Computer vision is a key aspect of artificial intelligence that is critical to many applications, from robots movements to self-driving cars and from medical imaging to products recognition in manufacturing plants. This MIT course presents the issues of computer vision and how they are handled with Convolutional Neural Networks together with the latest domains of research and state-of-the-art algorithms architectures.
This series of articles dives deeper into the actual applications of Machine Learning that are currently in use in many current technological processes and devices.
Through these posts entitled “Machine Learning is Fun!”, Adam Geitgey guides us step by step through the concepts, data, algorithms, code, results and pitfalls of machine learning applications from image, face and speech recognition to language translation and more. It also gathers several different sources for more details on each application and its development.

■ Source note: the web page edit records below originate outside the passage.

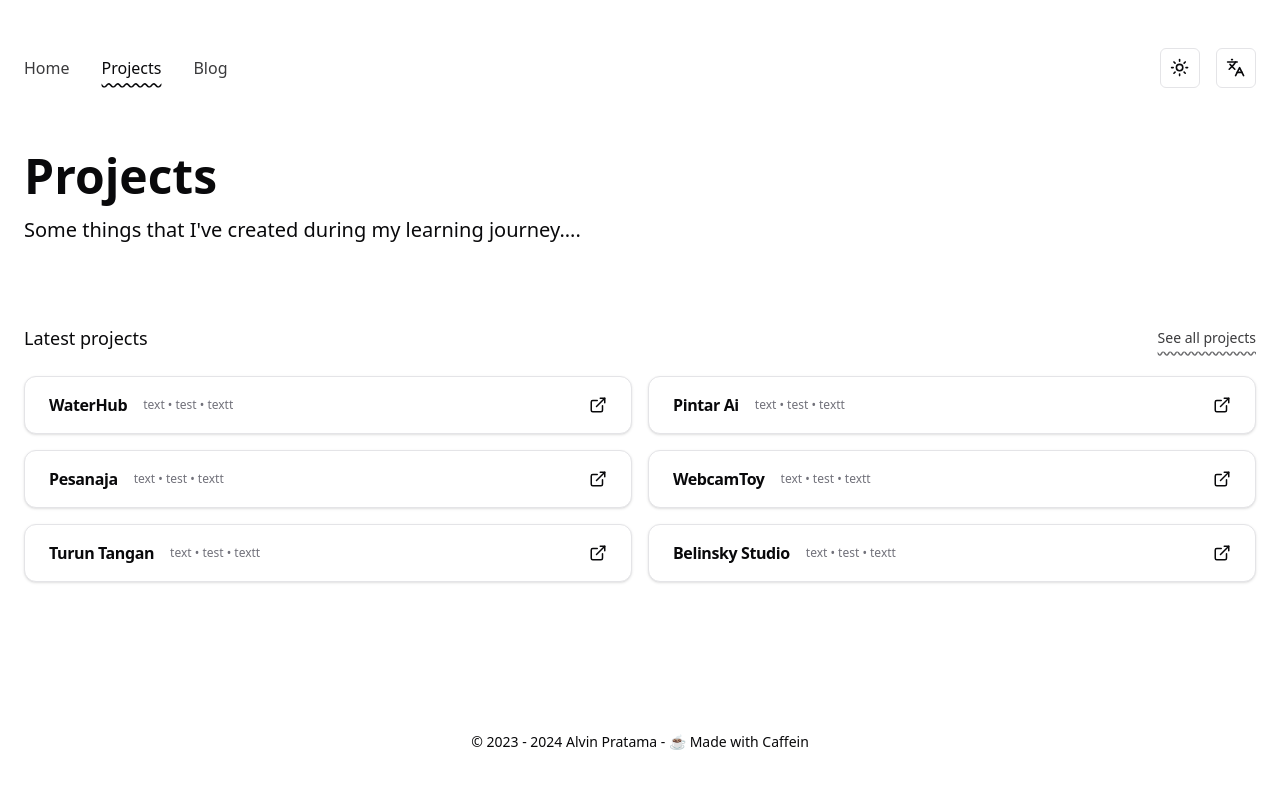
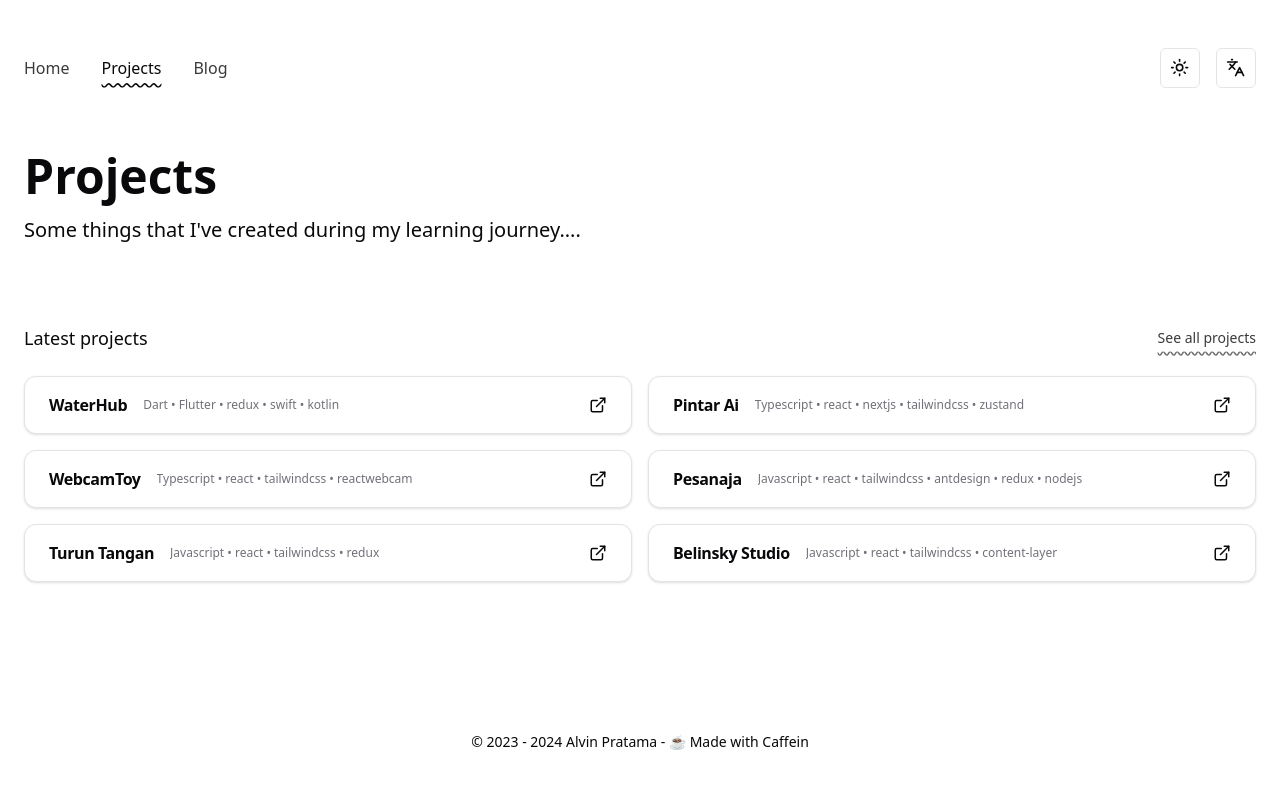
Before and after one commit to palveeen22/alvinpratama, a Next.js app: page /en/projects in a window 1280 px wide. Shown: the top 788 px of the page. Built offline with nearby package versions, Linux system fonts and the light colour scheme.

Commit message:
feat: added stack projects section

```diff
--- a/package.json
+++ b/package.json
@@ -11,6 +11,7 @@
   },
   "dependencies": {
     "@radix-ui/react-dropdown-menu": "^2.0.6",
+    "@radix-ui/react-hover-card": "^1.0.7",
     "@radix-ui/react-icons": "^1.3.0",
     "@radix-ui/react-slot": "^1.0.2",
     "class-variance-authority": "^0.7.0",
--- a/src/app/[locale]/blogs/page.tsx
+++ b/src/app/[locale]/blogs/page.tsx
@@ -34,7 +34,9 @@ const BlogPage = () => {
             initial="hidden"
             animate="visible"
         >
-            {t("text")}
+            <h1 className='flex justify-center items-center text-5xl'>
+                {t("text")}
+            </h1>
         </MotionSection>
     )
 }
--- a/src/components/ui/ProjectCard.tsx
+++ b/src/components/ui/ProjectCard.tsx
@@ -1,3 +1,4 @@
+'use client'
 import { ExternalLink } from 'lucide-react'
 import { Card, CardTitle } from './card'
 import Link from 'next/link'
@@ -7,8 +8,10 @@ import { TProjectCardProps } from '@/types'
 
 
 
+
 const ProjectCard = ({ project }: TProjectCardProps) => {
     return (
+        <div>
             <Link href={project.url} target='_blank'>
                 <Card className='transition-all duration-300 hover:-translate-y-2'>
                     <div className='flex flex-row w-full justify-between items-center px-6 py-4'>
@@ -22,6 +25,7 @@ const ProjectCard = ({ project }: TProjectCardProps) => {
                     </div>
                 </Card>
             </Link>
+        </div>
     )
 }
 
--- /dev/null
+++ b/src/components/ui/hover-card.tsx
@@ -0,0 +1,29 @@
+"use client"
+
+import * as React from "react"
+import * as HoverCardPrimitive from "@radix-ui/react-hover-card"
+
+import { cn } from "@/lib/utils"
+
+const HoverCard = HoverCardPrimitive.Root
+
+const HoverCardTrigger = HoverCardPrimitive.Trigger
+
+const HoverCardContent = React.forwardRef<
+  React.ElementRef<typeof HoverCardPrimitive.Content>,
+  React.ComponentPropsWithoutRef<typeof HoverCardPrimitive.Content>
+>(({ className, align = "center", sideOffset = 4, ...props }, ref) => (
+  <HoverCardPrimitive.Content
+    ref={ref}
+    align={align}
+    sideOffset={sideOffset}
+    className={cn(
+      "z-50 w-64 rounded-md border bg-popover p-4 text-popover-foreground shadow-md outline-none data-[state=open]:animate-in data-[state=closed]:animate-out data-[state=closed]:fade-out-0 data-[state=open]:fade-in-0 data-[state=closed]:zoom-out-95 data-[state=open]:zoom-in-95 data-[side=bottom]:slide-in-from-top-2 data-[side=left]:slide-in-from-right-2 data-[side=right]:slide-in-from-left-2 data-[side=top]:slide-in-from-bottom-2",
+      className
+    )}
+    {...props}
+  />
+))
+HoverCardContent.displayName = HoverCardPrimitive.Content.displayName
+
+export { HoverCard, HoverCardTrigger, HoverCardContent }
--- a/src/data/index.ts
+++ b/src/data/index.ts
@@ -10,10 +10,10 @@ export const allPosts = [
 ];
 
 export const projects = [
-	{ url: "string", title: "WaterHub",  stacks: ["text", "test", "textt"] },
-	{ url: "string", title: "Pintar Ai",  stacks: ["text", "test", "textt"] },
-	{ url: "string", title: "Pesanaja", stacks: ["text", "test", "textt"] },
-	{ url: "string", title: "WebcamToy", stacks: ["text", "test", "textt"] },
-	{ url: "string", title: "Turun Tangan", stacks: ["text", "test", "textt"]},
-	{ url: "string", title: "Belinsky Studio", stacks: ["text", "test", "textt"]},
+	{ url: "https://www.waterhub.co.id/", title: "WaterHub",  stacks: ["Dart", "Flutter", "redux", "swift", "kotlin"] },
+	{ url: "https://github.com/Prevferr/Pintar-Ai-Next-app", title: "Pintar Ai",  stacks: ["Typescript", "react", "nextjs", "tailwindcss", "zustand"] },
+	{ url: "https://test-verihubs-webcam.vercel.app/", title: "WebcamToy", stacks: ["Typescript", "react", "tailwindcss","reactwebcam"] },
+	{ url: "https://pesanaja-client-react.vercel.app/", title: "Pesanaja", stacks: ["Javascript", "react", "tailwindcss","antdesign", "redux","nodejs"] },
+	{ url: "https://turuntangan.id/", title: "Turun Tangan", stacks: ["Javascript", "react", "tailwindcss", "redux"]},
+	{ url: "https://belinskyproduction.com/", title: "Belinsky Studio", stacks: ["Javascript", "react", "tailwindcss","content-layer"]},
 ];
```
Also changed, not shown: 1 other file (tests, documents, lock files or other folders). Lines whose indentation alone changed are shown as unchanged.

This series is really dense with detailed code, but it is also explained very clearly, step by step, with detailed illustration. It notably covers the use of a Convolutional Neural Network (including Generative Adversarial Network) and Recurrent Neural Network, together with some of their most prominent applications in daily life. It is a real course not to be missed for any ML developer!
Here is the list of posts with direct links:
- Part 1: The world’s easiest introduction to Machine Learning
- Part 2: Using Machine Learning to generate Super Mario Maker levels
- Part 3: Deep Learning and Convolutional Neural Networks
- Part 4: Modern Face Recognition with Deep Learning
- Part 5: Language Translation with Deep Learning and the Magic of Sequences
- Part 6: How to do Speech Recognition with Deep Learning
- Part 7: Abusing Generative Adversarial Networks to Make 8-bit Pixel Art
- Part 8: How to Intentionally Trick Neural Networks
Neural networks come in a wide range of shapes and functions, with diverse architectures and parameters for input, hidden and output nodes as well as convolutive or recurrent nodes.
Regrouped in a convenient summary by Fjodor Van Veen, the most popular architectures for neural networks have been cataloged with detailed descriptions for each type of neural network. The complete post with explanations on the use and goals of each network can be be found on the Asimov Institute “the neural network zoo“.